Change detection data

= = = =

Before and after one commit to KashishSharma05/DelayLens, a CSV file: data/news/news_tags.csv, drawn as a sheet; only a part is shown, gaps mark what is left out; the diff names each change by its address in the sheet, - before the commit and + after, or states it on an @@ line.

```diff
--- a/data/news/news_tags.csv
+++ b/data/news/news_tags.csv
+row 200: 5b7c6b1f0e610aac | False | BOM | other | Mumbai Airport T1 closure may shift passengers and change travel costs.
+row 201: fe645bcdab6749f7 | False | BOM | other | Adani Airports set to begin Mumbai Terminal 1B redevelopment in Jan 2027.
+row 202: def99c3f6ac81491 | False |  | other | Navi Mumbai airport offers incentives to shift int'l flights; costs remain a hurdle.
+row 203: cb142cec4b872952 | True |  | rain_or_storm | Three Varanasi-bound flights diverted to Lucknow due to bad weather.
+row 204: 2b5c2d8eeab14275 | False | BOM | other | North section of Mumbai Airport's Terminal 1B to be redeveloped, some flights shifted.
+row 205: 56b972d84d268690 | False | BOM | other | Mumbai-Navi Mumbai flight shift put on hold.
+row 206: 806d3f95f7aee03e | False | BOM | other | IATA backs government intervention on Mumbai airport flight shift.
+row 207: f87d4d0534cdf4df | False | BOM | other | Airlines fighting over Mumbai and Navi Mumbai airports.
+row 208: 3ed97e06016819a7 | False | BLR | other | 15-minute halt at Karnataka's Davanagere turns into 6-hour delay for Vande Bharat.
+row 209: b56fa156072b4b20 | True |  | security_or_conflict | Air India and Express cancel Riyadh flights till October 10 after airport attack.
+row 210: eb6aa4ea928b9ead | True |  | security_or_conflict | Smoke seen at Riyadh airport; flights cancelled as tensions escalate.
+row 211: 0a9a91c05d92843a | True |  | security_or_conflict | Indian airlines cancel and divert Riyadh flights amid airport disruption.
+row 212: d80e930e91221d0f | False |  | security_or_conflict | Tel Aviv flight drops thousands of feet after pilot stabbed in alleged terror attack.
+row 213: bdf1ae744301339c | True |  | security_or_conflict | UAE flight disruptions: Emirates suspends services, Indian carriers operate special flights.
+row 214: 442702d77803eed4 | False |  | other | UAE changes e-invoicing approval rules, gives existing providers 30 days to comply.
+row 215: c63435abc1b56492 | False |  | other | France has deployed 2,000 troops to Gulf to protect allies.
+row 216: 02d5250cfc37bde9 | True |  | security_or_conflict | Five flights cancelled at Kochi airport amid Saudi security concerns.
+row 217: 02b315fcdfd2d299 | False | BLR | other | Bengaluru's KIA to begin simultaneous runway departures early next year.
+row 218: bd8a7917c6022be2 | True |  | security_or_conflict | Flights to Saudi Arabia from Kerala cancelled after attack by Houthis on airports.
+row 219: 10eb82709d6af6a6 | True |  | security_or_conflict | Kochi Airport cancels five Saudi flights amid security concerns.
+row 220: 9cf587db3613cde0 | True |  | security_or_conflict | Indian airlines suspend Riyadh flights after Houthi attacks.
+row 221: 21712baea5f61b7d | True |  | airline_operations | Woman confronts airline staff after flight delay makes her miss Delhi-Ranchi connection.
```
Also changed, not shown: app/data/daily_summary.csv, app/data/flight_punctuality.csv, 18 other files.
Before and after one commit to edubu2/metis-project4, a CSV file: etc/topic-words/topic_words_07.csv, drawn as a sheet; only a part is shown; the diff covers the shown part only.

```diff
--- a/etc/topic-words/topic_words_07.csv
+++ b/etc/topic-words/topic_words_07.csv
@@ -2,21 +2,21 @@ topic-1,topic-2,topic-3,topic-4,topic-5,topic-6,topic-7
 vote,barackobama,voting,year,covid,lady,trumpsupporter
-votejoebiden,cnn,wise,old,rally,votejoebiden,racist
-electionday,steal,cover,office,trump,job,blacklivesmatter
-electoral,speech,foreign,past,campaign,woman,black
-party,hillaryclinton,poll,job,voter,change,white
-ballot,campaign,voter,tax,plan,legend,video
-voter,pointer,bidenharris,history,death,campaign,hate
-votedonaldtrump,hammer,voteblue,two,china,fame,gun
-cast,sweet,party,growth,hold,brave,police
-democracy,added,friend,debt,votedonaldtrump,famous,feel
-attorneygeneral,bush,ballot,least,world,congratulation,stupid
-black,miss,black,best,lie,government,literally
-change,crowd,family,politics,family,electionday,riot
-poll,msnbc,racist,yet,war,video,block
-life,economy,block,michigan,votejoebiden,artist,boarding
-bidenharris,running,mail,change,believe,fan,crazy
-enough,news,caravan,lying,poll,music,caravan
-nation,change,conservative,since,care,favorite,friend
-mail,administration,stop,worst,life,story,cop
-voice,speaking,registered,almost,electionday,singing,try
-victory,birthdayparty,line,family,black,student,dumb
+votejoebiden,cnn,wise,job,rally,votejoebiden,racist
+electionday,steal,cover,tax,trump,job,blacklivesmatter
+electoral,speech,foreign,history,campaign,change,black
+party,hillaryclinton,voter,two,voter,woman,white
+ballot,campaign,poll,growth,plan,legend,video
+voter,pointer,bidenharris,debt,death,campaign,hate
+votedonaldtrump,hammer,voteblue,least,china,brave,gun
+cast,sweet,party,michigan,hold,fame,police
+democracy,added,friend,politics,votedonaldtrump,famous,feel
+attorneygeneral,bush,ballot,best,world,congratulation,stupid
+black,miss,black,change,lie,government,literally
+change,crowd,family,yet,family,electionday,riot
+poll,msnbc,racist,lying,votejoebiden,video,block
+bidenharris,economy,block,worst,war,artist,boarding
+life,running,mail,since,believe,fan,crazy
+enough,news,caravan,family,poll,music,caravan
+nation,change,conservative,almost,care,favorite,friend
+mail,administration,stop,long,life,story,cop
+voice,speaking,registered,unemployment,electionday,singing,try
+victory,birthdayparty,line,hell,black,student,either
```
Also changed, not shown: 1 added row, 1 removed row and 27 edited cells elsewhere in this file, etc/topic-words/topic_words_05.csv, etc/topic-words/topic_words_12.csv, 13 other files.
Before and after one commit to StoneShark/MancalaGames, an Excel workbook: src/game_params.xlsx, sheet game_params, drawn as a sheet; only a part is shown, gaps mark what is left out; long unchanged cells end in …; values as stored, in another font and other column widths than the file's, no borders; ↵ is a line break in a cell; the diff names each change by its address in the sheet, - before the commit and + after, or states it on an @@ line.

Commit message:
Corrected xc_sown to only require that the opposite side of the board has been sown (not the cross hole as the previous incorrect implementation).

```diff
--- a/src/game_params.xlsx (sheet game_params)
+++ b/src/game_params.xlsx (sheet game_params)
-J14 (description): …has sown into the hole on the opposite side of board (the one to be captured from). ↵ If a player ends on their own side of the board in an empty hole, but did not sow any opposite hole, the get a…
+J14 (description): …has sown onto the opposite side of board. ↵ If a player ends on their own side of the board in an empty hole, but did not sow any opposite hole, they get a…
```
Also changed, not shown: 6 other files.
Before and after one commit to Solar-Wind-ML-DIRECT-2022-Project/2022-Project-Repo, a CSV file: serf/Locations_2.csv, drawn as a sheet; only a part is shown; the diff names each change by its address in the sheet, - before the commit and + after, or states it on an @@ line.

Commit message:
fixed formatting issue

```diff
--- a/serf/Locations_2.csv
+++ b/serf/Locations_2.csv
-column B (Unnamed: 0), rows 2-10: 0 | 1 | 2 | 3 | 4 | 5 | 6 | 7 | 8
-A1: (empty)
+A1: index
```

= = = =

Your assignment →
Go through the records above and return every line that holds the string "Also".

Your response →
Also changed, not shown: app/data/daily_summary.csv, app/data/flight_punctuality.csv, 18 other files.
Also changed, not shown: 1 added row, 1 removed row and 27 edited cells elsewhere in this file, etc/topic-words/topic_words_05.csv, etc/topic-words/topic_words_12.csv, 13 other files.
Also changed, not shown: 6 other files.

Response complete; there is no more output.